Transdermal fentanyl for cancer pain.
Hadley G., Derry S., Moore RA., Wiffen PJ.
BACKGROUND: Opioid drugs have been used for many years to relieve pain. Transdermal fentanyl offers one option for delivering and maintaining pain relief in patients with moderate or severe cancer pain. OBJECTIVES: To determine the analgesic efficacy of transdermal fentanyl for relief of cancer pain, and to assess the adverse events associated with the use of transdermal fentanyl for relief of cancer pain. SEARCH METHODS: The following databases were searched: Cochrane Central Register of Controlled Trials (CENTRAL) (The Cochrane Library 2013, Issue 4 of 12); MEDLINE (1966 to May 2013); EMBASE (1974 to May 2013; CANCERLIT (PubMED) (November 2012); and ClinicalTrials.gov (May 2013). SELECTION CRITERIA: Published randomised controlled trials (RCTs) using placebo or active comparators reporting on the analgesic effect of transdermal fentanyl in adults and children with cancer pain. Studies with fewer than 10 participants were excluded. DATA COLLECTION AND ANALYSIS: Data were extracted independently by two review authors. We extracted any available data on the number or proportion of patients with 'no worse than mild pain' or treatment success (very satisfied, or very good or excellent on patient global impression scales), together with information about adverse events and withdrawals. MAIN RESULTS: We identified nine studies meeting the inclusion criteria, including a Turkish study that is awaiting formal translation.

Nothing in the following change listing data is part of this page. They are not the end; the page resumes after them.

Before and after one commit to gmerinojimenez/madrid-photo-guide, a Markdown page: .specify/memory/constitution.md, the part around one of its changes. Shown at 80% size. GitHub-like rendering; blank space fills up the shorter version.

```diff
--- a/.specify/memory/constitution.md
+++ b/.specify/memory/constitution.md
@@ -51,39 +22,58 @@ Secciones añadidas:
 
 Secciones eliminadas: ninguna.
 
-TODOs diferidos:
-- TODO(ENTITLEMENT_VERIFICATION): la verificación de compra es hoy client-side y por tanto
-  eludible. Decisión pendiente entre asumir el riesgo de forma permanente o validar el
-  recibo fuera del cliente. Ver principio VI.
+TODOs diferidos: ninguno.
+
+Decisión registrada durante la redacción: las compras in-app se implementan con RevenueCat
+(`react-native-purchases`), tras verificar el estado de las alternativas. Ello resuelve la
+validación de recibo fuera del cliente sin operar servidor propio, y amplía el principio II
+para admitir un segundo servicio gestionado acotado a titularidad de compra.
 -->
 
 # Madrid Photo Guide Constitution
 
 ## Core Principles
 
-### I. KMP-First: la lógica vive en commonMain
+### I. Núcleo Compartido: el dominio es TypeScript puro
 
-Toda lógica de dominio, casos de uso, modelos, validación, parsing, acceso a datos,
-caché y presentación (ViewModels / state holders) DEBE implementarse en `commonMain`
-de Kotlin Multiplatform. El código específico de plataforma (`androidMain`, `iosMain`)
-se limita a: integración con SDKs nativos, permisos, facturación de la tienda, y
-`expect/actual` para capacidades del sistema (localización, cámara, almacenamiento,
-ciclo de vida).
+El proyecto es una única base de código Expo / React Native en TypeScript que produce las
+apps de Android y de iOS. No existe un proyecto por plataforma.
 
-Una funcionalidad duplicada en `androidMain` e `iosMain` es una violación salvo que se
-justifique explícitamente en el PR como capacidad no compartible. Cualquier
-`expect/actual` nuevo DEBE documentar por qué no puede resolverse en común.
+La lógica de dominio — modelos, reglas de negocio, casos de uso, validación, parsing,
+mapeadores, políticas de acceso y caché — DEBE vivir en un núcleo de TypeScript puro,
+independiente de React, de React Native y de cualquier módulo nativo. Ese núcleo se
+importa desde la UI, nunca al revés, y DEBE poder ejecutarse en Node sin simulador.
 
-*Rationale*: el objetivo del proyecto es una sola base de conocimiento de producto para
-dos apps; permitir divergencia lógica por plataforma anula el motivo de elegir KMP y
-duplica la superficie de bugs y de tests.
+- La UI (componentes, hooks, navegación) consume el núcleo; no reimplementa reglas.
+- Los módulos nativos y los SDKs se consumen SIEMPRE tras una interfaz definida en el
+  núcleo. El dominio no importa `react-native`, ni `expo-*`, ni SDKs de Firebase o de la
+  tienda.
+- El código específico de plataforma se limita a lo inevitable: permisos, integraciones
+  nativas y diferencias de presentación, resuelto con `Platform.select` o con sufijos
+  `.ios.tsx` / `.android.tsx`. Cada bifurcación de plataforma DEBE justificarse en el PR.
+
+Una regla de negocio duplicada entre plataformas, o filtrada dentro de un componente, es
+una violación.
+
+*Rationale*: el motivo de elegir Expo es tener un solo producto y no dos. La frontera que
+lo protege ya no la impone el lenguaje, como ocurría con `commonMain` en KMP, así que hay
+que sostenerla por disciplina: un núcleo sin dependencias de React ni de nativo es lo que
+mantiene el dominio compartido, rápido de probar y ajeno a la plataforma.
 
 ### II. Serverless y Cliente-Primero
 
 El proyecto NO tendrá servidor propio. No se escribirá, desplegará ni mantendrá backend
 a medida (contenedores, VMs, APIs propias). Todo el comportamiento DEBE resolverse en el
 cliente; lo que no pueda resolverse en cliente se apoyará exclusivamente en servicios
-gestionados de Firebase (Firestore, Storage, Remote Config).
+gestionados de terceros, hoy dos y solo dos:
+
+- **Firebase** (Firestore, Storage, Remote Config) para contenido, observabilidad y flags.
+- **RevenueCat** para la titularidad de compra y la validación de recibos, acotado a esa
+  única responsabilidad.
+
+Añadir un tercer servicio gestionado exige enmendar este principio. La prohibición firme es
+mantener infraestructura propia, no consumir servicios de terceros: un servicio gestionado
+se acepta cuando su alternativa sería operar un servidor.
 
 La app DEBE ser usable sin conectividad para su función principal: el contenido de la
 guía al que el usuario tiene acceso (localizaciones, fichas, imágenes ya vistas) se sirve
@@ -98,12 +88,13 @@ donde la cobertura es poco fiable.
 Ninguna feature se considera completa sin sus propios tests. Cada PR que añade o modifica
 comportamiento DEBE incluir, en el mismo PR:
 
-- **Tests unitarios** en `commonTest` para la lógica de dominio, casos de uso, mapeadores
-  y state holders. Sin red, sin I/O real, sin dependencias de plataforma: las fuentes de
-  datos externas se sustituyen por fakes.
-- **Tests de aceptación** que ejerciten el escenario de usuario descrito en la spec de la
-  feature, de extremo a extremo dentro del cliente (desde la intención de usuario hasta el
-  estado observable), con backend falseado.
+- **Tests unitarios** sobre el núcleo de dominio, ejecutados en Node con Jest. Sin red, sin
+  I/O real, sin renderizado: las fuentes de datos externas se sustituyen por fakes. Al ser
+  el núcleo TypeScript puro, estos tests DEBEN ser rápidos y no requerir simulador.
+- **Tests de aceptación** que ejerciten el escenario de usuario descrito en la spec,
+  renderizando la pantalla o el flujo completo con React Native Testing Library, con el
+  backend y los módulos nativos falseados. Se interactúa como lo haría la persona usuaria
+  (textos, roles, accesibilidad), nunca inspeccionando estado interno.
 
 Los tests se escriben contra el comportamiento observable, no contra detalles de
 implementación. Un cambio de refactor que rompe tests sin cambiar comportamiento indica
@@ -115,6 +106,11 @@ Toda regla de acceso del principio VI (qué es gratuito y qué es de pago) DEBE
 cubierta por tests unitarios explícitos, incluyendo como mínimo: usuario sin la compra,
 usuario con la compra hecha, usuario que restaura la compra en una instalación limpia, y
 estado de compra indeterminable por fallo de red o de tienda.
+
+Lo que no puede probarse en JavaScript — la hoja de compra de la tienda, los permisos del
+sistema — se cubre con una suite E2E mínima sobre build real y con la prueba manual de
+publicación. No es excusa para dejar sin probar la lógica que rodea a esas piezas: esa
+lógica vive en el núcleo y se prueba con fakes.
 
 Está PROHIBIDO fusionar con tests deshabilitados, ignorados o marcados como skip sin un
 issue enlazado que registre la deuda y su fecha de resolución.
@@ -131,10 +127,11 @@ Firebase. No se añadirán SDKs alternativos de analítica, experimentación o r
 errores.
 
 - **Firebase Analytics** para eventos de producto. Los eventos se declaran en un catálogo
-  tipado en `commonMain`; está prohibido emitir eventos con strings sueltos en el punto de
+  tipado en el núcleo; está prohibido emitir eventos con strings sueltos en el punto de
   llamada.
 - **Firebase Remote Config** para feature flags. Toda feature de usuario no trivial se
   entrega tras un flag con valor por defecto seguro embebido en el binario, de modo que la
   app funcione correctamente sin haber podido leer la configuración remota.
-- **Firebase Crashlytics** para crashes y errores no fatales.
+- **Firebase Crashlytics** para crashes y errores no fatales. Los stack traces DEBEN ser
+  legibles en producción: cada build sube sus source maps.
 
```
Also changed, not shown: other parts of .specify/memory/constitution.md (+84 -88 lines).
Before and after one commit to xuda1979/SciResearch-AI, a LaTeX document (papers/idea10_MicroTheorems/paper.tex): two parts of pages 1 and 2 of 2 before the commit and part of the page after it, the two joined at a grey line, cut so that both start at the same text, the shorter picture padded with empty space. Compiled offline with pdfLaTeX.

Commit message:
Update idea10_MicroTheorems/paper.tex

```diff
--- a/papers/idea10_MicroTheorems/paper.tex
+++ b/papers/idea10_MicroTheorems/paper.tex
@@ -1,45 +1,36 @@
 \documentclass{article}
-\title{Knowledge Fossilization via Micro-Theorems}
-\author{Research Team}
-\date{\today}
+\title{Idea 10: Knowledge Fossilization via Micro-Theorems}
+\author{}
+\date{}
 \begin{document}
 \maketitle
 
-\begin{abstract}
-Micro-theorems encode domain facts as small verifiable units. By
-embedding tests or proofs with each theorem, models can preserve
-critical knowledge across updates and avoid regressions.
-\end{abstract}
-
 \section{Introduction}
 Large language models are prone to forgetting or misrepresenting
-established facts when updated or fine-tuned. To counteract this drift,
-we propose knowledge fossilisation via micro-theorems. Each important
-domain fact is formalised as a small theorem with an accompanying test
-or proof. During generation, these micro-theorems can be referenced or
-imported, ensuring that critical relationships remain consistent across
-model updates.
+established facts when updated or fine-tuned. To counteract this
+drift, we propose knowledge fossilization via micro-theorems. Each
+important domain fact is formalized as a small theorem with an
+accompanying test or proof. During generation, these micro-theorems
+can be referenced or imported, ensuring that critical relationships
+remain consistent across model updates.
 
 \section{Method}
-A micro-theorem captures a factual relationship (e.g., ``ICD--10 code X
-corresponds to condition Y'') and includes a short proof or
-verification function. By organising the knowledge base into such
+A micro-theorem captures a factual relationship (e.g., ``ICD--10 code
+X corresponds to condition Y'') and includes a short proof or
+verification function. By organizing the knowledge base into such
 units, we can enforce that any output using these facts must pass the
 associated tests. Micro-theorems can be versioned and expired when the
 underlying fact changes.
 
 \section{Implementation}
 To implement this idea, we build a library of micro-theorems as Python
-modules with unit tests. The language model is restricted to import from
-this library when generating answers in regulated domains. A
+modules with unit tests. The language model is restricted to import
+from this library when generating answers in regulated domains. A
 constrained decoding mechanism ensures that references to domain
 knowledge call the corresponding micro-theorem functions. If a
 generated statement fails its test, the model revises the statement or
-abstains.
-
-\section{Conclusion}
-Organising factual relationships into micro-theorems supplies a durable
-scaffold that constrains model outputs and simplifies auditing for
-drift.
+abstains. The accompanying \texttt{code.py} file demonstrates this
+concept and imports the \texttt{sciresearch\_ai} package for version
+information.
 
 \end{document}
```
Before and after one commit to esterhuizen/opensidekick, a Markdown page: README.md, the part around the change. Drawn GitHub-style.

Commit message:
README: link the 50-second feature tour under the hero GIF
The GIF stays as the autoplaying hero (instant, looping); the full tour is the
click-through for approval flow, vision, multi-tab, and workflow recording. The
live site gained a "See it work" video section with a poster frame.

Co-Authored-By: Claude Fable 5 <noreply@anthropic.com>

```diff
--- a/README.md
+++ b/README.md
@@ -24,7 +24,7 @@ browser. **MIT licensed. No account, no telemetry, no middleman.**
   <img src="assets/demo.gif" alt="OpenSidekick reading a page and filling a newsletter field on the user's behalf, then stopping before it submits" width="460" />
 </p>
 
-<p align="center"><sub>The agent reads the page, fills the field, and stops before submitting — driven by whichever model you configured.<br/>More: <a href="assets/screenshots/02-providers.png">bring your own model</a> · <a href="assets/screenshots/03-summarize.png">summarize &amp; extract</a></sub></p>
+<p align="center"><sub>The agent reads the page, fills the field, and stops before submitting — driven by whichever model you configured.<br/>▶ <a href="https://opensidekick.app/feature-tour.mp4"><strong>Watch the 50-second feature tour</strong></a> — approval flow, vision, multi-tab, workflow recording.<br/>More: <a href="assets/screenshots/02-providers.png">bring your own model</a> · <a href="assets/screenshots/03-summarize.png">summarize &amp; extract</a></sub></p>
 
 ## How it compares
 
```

There were 1244 participants randomised in classically designed RCTs, of whom 1197 had evaluable data, and 138 patients enrolled in an enriched enrolment, randomised withdrawal (EERW) trial. Overall, 600 participants were treated with transdermal fentanyl patches, 382 with various formulations of morphine, 36 with methadone, and 221 with paracetamol plus codeine. There were major sources of potential bias, including lack of blinding, small size, high levels of attrition, and inconsistent reporting.We could not compare data in a meaningful analysis regarding adverse events such as nausea, abdominal pain, gastrointestinal bleeding, and confusion. These events may have been attributable to the underlying disease process.There were insufficient comparable data for meta-analysis to be undertaken or to produce numbers needed to treat (NNT) for the analgesic effect. In seven studies with 461 participants reporting pain intensity results after about two weeks, the mean or median pain scores were on the borderline of mild and moderate pain. Most participants would have had no worse than mild pain on treatment. Another reported that 77% of participants using transdermal fentanyl had an undefined successful outcome. Fewer participants experienced constipation with transdermal fentanyl (28%) than with oral morphine (46%), giving a risk ratio of 0.61 (95% CI 0.47 to 0.78); the NNT to prevent constipation was 5.5 (95% CI 3.8 to 10). AUTHORS' CONCLUSIONS: The randomised trial literature for effectiveness of transdermal fentanyl is limited, but it is an important medicine. Most studies recruited fewer than 100 participants and did not provide data appropriate for meta-analysis. Only a few reported how many patients had good pain relief but, where data were reported, a majority had no worse than mild pain within a reasonably short time period. The evidence pointed to a useful and significant reduction in complaints about constipation for transdermal fentanyl compared with oral morphine.